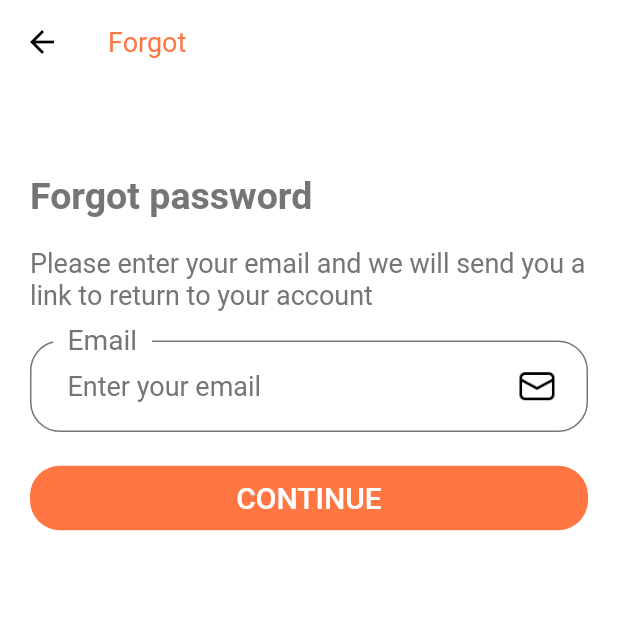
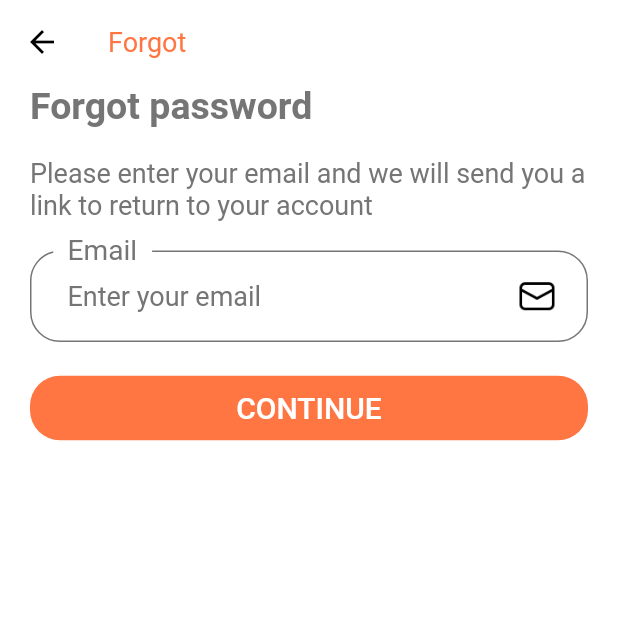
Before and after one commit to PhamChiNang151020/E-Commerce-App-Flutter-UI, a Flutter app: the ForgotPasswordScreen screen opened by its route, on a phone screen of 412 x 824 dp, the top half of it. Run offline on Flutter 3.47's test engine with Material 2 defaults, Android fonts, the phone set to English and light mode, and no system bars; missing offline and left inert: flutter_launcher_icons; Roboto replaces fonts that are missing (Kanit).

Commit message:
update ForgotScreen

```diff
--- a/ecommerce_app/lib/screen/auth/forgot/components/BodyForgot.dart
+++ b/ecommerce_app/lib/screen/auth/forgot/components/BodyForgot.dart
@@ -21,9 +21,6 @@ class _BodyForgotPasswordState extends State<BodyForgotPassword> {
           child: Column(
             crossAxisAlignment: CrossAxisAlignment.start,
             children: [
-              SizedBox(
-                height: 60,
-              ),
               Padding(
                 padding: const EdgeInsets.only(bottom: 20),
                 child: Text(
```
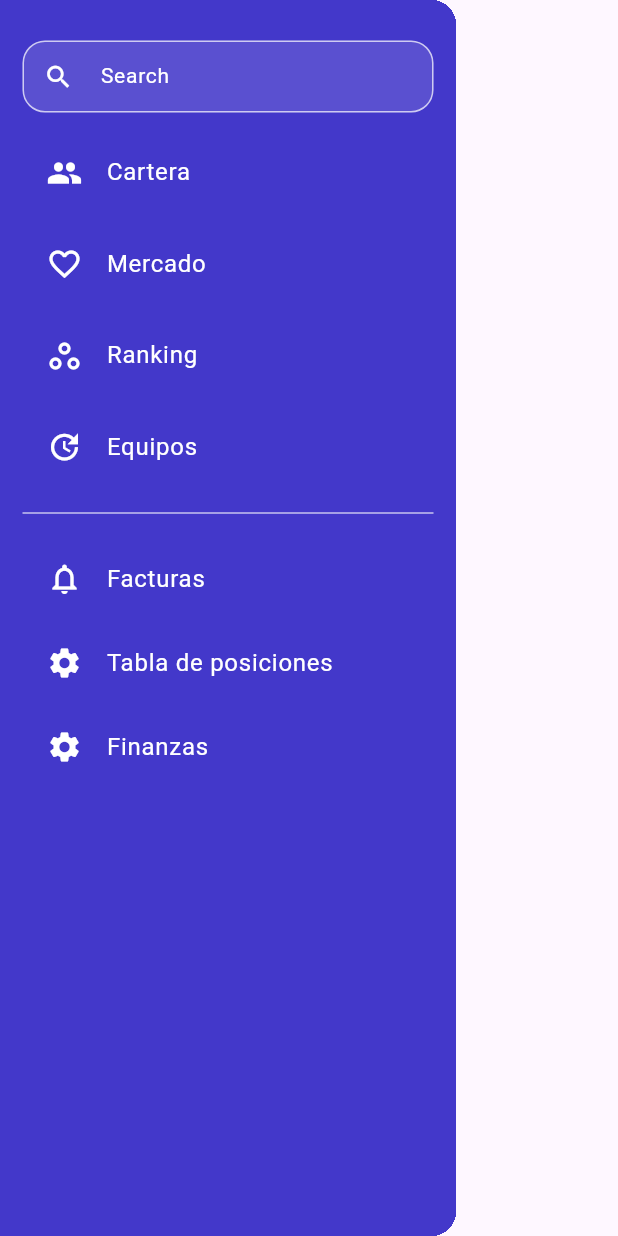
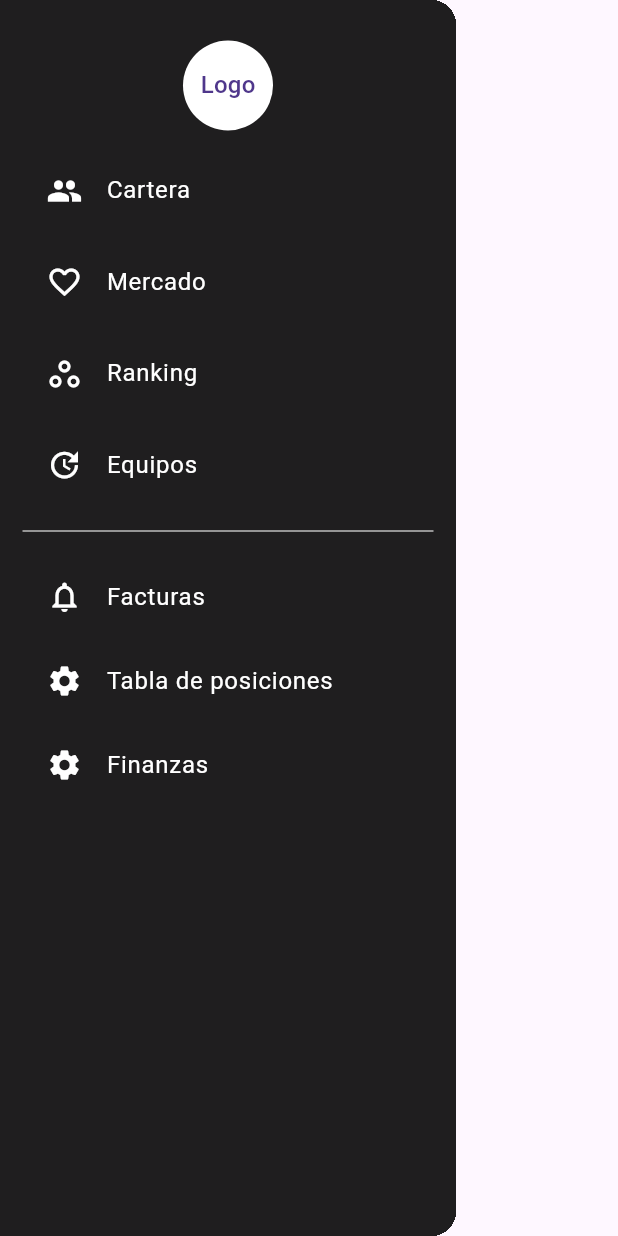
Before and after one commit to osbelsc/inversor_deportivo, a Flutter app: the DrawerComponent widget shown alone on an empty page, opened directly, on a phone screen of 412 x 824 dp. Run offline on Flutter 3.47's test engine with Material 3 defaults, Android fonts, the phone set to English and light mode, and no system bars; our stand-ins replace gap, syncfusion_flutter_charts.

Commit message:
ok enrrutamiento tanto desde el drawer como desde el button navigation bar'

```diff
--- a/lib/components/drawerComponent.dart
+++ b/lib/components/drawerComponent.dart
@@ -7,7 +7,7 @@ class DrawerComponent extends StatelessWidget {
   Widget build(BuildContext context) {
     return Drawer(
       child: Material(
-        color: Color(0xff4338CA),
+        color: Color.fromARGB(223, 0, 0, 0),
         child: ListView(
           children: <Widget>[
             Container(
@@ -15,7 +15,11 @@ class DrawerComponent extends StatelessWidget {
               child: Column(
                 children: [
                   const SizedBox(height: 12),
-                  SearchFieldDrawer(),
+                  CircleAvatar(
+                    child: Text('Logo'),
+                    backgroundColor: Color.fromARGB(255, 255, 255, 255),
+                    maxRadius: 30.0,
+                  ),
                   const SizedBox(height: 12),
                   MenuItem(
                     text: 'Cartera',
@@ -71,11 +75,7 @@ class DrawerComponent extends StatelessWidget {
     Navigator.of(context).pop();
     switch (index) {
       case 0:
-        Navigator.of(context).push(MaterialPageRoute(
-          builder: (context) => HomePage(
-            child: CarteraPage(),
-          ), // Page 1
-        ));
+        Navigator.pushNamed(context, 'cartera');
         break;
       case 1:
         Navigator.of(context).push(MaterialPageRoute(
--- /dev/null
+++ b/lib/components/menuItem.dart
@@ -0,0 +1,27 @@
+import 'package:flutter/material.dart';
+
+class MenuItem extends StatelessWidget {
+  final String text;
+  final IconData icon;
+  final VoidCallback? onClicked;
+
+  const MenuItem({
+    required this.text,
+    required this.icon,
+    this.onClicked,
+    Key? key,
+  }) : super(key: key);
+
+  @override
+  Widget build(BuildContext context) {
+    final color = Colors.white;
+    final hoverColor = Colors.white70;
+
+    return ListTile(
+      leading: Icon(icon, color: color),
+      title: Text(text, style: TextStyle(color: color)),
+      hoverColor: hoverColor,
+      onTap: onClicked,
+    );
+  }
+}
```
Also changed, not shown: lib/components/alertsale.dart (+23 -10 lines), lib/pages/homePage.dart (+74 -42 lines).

...

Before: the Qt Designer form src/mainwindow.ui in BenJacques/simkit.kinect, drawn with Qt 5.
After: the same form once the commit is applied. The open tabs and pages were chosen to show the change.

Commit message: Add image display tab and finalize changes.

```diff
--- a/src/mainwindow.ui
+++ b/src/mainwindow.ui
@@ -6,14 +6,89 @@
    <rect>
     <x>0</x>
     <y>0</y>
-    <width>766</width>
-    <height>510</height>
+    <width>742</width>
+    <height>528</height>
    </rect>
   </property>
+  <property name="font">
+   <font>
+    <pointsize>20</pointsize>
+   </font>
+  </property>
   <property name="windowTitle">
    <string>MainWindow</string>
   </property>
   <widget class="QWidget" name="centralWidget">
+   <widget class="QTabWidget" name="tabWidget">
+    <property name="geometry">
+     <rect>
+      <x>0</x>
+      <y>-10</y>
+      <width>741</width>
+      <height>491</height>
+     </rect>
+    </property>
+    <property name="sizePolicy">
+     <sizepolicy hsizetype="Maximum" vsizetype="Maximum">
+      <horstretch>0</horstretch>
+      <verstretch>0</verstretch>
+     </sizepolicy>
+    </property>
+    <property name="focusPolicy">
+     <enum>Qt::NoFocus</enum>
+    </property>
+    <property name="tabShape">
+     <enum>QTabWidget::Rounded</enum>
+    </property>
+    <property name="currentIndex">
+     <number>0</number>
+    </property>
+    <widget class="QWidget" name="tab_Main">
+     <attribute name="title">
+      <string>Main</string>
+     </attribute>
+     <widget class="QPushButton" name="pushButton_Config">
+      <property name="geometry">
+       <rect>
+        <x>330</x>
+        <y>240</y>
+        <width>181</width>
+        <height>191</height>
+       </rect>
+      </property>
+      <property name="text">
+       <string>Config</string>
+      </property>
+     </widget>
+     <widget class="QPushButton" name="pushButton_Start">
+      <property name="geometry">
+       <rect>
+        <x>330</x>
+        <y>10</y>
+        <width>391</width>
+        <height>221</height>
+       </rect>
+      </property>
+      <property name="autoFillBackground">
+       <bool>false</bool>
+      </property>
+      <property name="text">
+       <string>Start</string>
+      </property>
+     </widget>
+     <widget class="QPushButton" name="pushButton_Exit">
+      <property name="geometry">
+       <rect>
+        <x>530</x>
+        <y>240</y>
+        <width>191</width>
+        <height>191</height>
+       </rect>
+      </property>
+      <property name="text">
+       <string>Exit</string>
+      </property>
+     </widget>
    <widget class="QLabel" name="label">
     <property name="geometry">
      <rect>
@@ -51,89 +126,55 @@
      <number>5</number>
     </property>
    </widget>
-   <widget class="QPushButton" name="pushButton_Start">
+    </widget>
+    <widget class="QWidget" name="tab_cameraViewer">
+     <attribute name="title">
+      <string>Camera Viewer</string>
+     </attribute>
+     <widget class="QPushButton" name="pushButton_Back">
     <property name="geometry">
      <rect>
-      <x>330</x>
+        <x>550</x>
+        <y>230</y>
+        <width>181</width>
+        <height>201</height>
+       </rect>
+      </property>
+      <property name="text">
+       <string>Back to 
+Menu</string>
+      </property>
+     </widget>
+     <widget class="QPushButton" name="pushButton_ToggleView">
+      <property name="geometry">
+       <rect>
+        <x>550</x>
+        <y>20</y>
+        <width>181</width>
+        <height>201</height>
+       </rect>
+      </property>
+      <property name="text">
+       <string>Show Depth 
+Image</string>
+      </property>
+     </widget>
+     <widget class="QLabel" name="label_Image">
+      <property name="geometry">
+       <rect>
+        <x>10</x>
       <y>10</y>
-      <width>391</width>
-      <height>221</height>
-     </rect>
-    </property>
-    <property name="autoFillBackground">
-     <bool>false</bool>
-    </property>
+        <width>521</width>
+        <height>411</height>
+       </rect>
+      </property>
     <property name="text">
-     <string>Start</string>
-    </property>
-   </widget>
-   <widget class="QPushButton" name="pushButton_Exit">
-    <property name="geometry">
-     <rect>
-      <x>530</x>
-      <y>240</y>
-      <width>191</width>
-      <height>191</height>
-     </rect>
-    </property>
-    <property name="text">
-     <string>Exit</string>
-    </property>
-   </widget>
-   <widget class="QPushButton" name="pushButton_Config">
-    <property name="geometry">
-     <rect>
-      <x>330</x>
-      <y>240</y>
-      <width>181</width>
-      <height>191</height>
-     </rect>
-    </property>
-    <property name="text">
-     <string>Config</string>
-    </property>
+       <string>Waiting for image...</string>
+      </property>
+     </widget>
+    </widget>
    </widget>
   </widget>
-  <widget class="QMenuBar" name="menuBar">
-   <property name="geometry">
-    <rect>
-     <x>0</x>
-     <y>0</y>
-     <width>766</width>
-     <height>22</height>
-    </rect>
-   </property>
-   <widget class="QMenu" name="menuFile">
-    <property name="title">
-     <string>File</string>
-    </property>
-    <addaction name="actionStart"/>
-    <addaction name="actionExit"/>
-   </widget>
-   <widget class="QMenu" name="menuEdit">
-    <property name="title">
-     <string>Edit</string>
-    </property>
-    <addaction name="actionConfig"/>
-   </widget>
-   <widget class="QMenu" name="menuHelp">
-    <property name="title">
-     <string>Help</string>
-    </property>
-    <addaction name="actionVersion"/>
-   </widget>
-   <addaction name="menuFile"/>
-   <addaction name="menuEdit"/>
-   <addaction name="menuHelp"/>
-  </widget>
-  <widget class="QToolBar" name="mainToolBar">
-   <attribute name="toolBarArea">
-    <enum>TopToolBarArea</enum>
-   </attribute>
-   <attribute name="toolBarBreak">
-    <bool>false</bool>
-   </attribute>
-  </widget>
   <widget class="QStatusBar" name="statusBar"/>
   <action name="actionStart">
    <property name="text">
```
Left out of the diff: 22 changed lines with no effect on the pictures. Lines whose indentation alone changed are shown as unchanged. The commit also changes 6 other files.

* * *

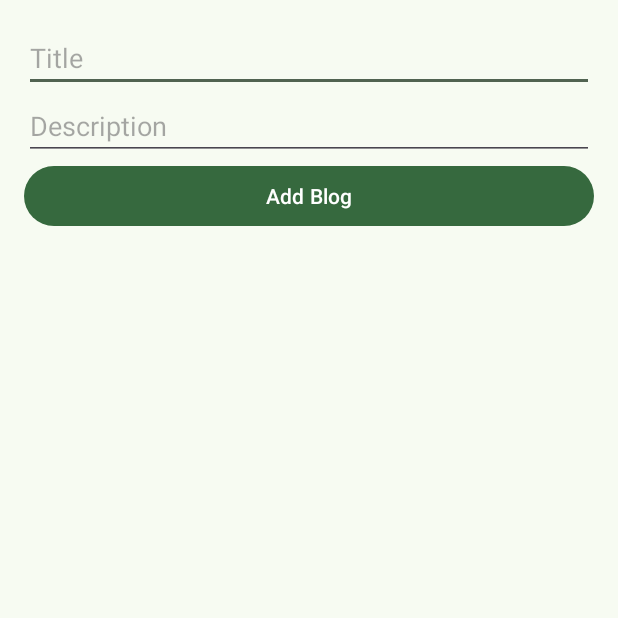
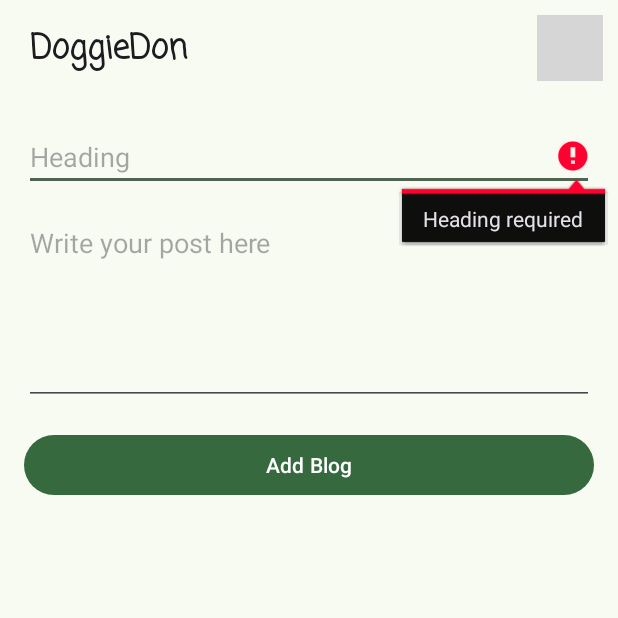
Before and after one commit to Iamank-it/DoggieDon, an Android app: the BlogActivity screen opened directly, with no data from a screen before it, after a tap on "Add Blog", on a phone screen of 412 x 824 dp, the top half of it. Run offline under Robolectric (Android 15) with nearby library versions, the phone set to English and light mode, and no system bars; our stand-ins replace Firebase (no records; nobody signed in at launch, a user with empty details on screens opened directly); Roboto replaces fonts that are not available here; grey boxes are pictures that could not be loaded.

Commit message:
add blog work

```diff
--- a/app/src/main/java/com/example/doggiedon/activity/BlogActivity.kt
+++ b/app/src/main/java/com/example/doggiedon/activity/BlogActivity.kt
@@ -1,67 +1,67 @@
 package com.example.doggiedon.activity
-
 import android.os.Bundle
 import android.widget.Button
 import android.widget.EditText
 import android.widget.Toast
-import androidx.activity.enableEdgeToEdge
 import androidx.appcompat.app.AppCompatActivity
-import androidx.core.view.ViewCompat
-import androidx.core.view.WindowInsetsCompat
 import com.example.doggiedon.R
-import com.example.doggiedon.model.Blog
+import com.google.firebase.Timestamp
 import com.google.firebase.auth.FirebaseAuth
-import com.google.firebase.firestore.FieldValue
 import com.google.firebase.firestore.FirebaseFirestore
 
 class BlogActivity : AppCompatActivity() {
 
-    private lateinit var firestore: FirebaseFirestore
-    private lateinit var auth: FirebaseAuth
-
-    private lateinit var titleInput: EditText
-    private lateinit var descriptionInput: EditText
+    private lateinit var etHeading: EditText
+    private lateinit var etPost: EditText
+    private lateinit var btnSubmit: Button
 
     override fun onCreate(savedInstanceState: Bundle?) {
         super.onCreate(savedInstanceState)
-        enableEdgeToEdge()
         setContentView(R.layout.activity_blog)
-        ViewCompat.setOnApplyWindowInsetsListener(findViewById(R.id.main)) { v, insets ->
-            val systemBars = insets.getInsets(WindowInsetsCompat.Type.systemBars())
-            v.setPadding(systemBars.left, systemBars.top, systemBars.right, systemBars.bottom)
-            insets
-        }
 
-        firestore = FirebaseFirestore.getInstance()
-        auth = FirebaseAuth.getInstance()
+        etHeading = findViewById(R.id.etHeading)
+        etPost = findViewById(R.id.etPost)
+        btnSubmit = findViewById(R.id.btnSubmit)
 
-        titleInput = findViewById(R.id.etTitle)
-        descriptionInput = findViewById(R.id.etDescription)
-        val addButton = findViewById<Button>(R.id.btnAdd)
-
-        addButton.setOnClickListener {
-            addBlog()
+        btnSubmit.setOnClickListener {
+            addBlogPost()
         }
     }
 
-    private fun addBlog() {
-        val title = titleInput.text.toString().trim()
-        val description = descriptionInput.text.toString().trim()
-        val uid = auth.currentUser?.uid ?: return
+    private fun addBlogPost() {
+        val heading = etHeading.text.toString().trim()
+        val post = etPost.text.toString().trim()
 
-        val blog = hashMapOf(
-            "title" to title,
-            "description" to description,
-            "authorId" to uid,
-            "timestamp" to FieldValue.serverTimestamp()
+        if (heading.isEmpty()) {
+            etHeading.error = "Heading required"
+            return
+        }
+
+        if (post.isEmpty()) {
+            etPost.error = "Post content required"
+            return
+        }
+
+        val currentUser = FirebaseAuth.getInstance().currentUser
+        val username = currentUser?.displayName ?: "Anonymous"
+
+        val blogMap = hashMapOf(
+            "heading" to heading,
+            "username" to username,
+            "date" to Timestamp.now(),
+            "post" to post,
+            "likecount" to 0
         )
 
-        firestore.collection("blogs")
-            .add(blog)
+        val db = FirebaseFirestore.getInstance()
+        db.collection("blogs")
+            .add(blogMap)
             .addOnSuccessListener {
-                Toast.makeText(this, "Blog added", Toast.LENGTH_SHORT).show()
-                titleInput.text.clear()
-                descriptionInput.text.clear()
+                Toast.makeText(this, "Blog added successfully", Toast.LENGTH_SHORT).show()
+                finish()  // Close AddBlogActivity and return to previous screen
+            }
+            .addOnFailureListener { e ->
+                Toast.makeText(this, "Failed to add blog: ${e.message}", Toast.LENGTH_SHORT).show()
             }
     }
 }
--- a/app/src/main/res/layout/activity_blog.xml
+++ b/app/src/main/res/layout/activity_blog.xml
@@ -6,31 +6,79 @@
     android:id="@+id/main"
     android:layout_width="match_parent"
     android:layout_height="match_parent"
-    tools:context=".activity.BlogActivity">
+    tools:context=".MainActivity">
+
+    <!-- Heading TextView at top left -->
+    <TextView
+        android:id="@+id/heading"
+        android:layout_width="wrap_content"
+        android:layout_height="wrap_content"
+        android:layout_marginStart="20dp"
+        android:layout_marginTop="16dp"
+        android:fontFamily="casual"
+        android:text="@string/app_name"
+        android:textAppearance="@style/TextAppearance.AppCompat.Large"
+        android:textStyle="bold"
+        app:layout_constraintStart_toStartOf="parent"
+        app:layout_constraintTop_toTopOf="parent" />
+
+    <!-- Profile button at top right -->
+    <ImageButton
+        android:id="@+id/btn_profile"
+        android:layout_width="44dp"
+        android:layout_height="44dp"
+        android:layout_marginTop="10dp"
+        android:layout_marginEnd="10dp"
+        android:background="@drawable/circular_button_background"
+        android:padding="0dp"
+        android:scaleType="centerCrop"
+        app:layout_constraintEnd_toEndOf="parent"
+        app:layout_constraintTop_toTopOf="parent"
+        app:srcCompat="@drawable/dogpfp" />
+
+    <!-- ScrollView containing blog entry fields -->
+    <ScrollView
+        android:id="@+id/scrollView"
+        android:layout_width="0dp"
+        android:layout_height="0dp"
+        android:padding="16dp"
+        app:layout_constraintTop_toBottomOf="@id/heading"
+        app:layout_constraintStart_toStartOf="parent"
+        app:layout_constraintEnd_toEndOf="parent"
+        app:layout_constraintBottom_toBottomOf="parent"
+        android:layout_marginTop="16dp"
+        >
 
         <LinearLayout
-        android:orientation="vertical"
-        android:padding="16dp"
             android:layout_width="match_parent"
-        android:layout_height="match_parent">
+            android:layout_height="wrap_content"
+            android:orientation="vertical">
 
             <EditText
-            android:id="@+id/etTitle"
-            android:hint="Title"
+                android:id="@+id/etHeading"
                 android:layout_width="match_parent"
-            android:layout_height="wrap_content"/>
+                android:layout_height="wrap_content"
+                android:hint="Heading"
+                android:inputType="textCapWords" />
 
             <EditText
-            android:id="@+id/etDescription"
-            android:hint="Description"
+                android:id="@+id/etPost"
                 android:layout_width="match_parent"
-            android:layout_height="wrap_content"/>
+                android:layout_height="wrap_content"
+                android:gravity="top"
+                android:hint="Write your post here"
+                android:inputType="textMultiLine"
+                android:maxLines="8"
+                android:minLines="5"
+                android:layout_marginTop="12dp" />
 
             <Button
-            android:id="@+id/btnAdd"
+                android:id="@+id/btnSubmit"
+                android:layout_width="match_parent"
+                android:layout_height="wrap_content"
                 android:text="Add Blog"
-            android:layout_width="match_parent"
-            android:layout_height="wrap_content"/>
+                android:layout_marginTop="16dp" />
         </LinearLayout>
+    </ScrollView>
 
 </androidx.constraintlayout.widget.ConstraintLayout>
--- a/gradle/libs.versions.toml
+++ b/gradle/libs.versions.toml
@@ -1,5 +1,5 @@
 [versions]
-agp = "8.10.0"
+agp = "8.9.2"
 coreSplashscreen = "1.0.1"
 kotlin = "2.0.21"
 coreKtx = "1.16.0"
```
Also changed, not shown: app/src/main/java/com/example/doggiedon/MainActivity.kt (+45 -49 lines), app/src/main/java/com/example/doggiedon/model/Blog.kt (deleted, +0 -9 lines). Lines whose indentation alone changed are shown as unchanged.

## What you are asked to do
From the records given above, copy all lines containing "return".

## Answer box
     return Drawer(
+    return ListTile(
-        val uid = auth.currentUser?.uid ?: return
+            return
+            return
+                finish()  // Close AddBlogActivity and return to previous screen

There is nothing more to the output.